---------- Records for processing ----------

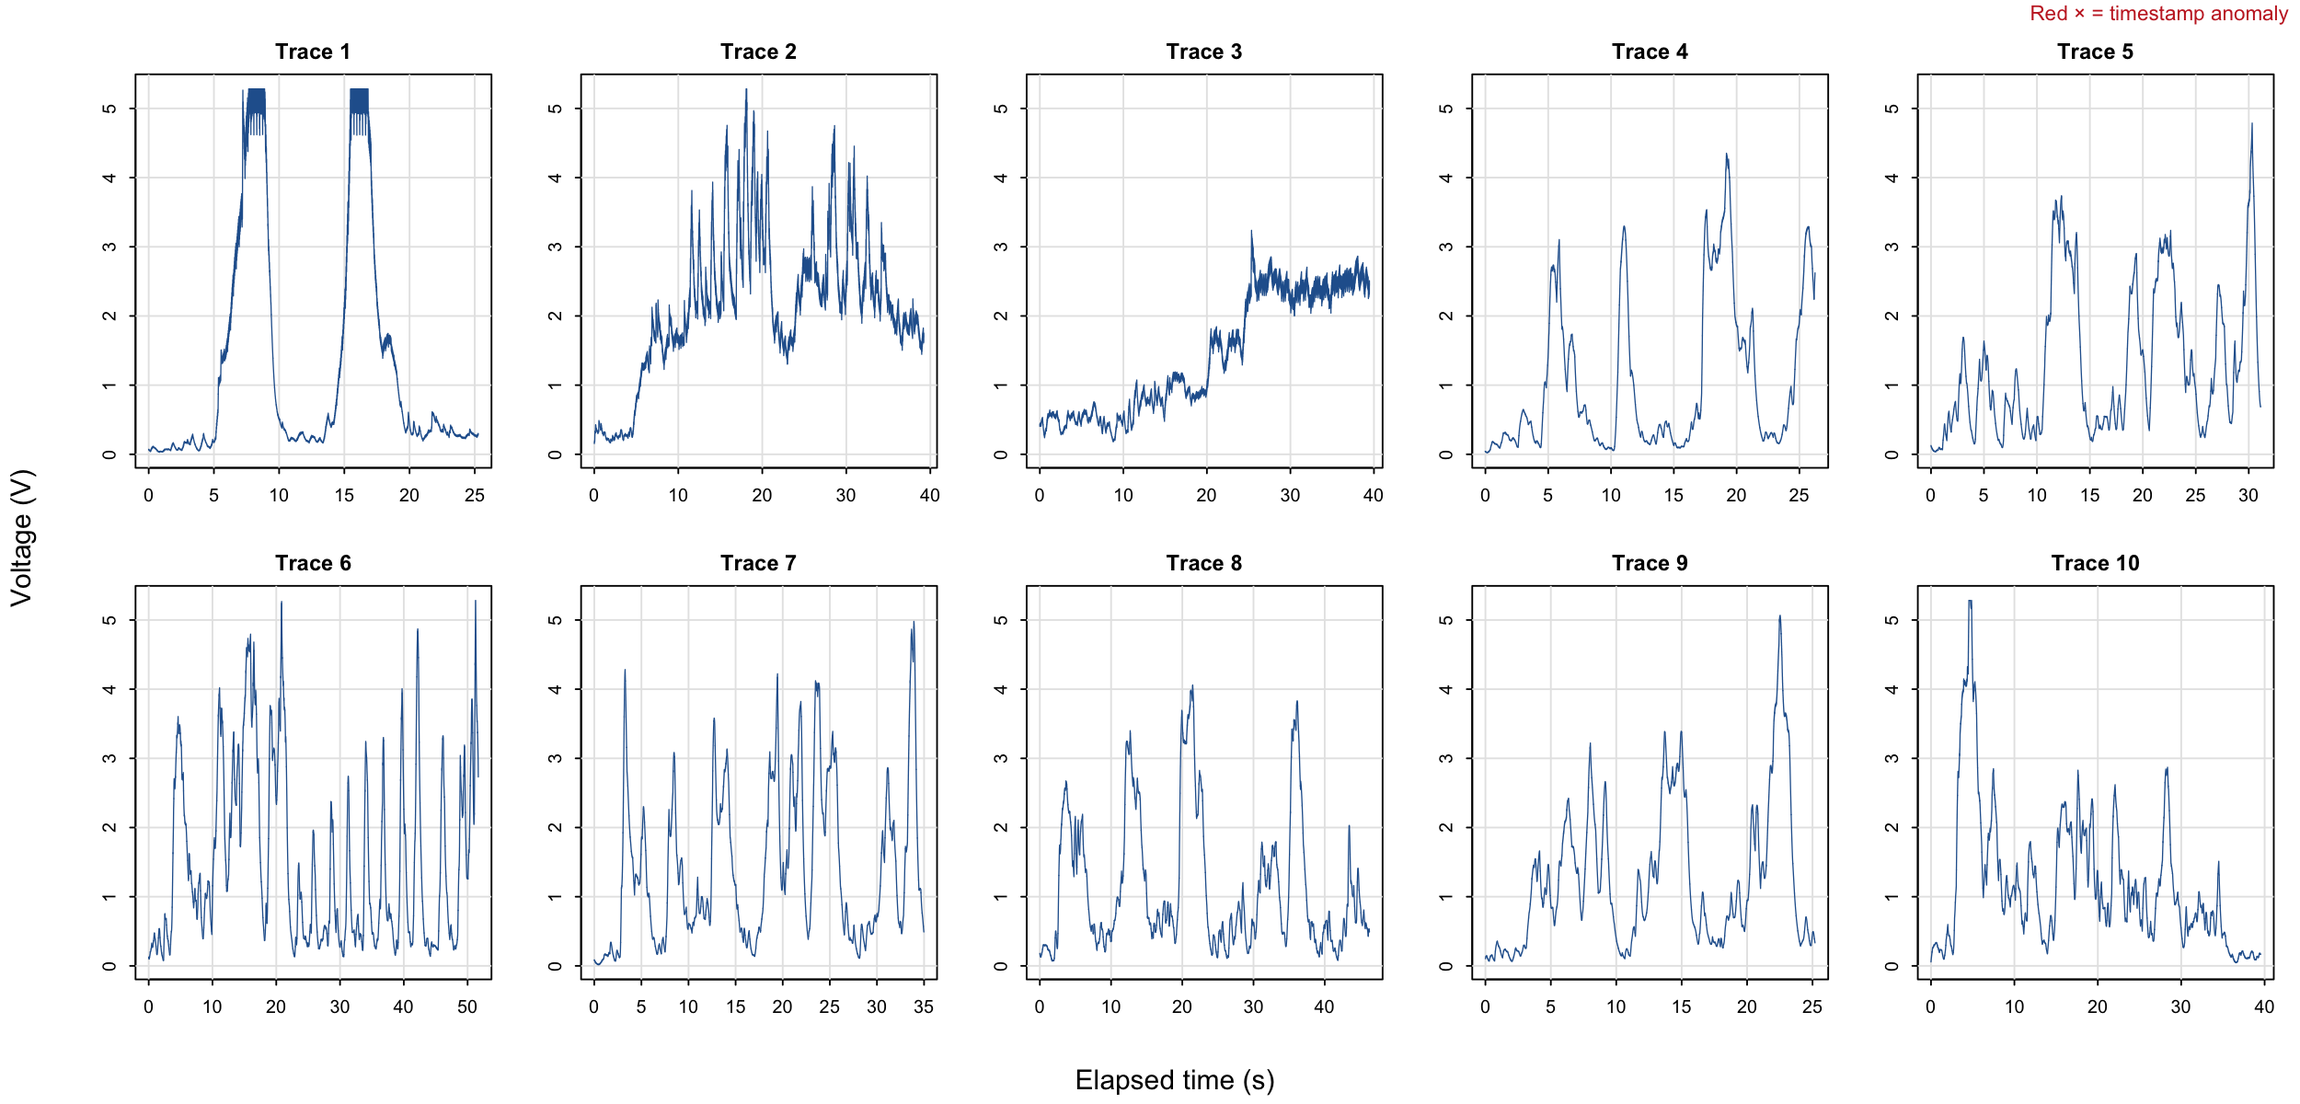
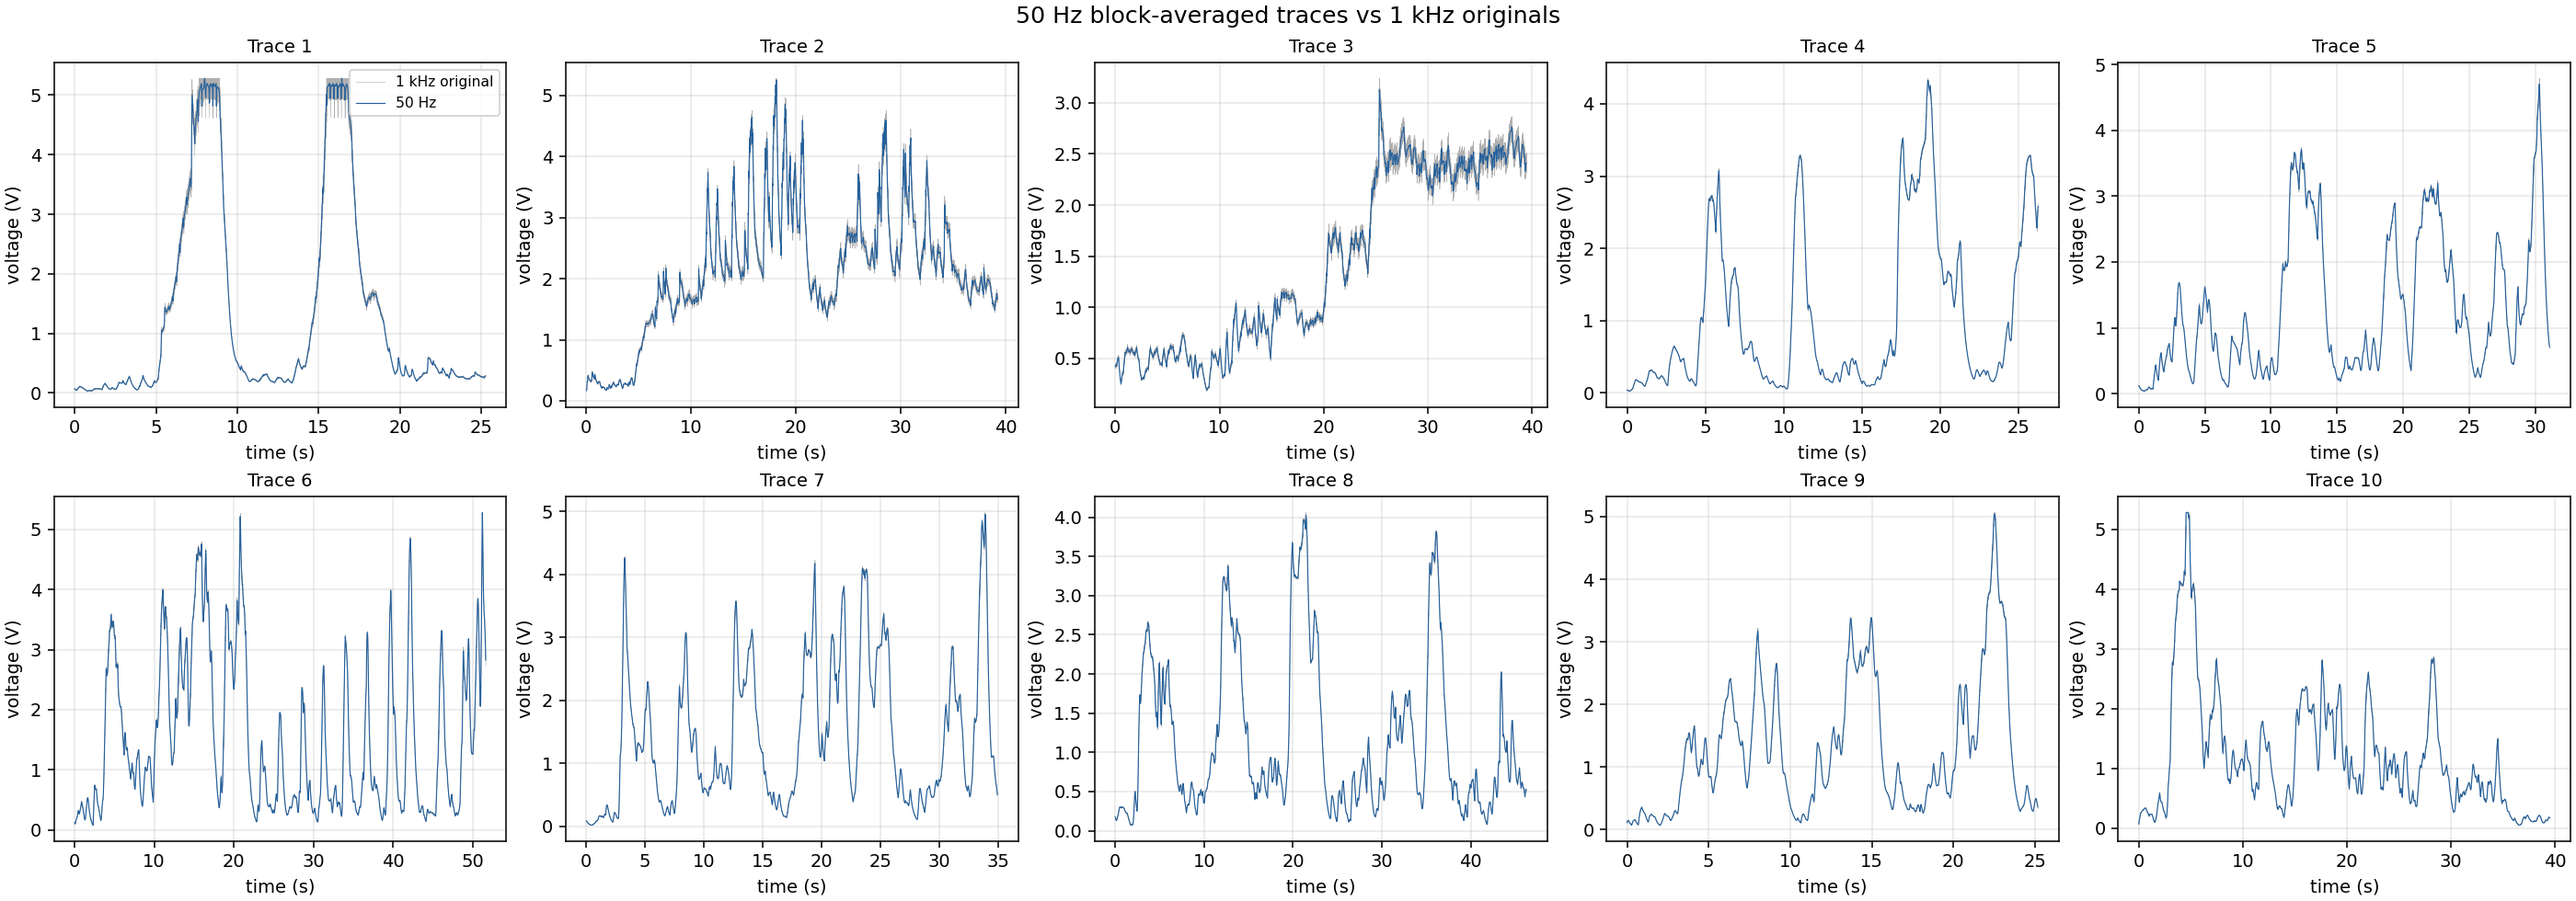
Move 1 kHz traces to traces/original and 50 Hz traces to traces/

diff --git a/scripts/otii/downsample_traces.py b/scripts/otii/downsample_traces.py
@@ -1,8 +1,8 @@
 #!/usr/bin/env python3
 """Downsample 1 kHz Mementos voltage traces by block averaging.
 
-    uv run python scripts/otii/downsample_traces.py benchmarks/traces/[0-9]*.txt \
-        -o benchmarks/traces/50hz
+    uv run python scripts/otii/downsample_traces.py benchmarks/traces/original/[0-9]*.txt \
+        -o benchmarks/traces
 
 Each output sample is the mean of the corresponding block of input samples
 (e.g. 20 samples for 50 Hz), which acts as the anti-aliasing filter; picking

----------

#### Exercise directions:
Whenever a line above has the word "benchmarks" in it, copy that line.

#### Expected output:
-    uv run python scripts/otii/downsample_traces.py benchmarks/traces/[0-9]*.txt \
-        -o benchmarks/traces/50hz
+    uv run python scripts/otii/downsample_traces.py benchmarks/traces/original/[0-9]*.txt \
+        -o benchmarks/traces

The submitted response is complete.